(Data provided)
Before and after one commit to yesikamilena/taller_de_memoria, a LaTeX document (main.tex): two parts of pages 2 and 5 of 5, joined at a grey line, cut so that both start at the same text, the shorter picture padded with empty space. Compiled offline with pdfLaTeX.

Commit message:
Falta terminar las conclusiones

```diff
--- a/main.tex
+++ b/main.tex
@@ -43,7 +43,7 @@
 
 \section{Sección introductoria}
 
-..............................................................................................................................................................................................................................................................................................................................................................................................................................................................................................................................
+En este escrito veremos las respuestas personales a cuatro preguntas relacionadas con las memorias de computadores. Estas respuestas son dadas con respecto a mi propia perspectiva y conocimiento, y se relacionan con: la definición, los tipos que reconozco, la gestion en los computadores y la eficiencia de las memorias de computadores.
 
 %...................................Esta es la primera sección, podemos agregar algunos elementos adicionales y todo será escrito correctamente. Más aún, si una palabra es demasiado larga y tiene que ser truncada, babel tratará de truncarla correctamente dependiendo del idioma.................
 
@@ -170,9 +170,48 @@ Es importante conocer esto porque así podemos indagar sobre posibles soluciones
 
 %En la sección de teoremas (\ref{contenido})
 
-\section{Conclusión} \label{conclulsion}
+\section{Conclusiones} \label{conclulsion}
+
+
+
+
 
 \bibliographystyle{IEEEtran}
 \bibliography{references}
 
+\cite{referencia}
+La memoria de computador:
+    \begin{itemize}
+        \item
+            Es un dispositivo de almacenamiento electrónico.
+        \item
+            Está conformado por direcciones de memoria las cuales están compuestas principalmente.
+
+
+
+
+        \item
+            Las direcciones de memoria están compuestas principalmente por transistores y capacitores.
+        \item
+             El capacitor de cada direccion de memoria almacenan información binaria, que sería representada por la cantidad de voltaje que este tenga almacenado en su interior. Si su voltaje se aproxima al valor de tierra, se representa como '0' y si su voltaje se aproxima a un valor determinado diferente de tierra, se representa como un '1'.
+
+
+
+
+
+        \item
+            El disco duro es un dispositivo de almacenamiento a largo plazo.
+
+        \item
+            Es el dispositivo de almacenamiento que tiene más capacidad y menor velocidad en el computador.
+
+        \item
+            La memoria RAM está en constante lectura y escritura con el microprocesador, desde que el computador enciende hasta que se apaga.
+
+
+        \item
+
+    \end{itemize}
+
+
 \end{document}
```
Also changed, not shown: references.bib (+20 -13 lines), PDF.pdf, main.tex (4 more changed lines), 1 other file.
(End Data provided)
→ **Problem to solve**: Where does "section" occur in the data? Copy each line that has it.

→ **Answer to the exercise**:
 \section{Sección introductoria}
-\section{Conclusión} \label{conclulsion}
+\section{Conclusiones} \label{conclulsion}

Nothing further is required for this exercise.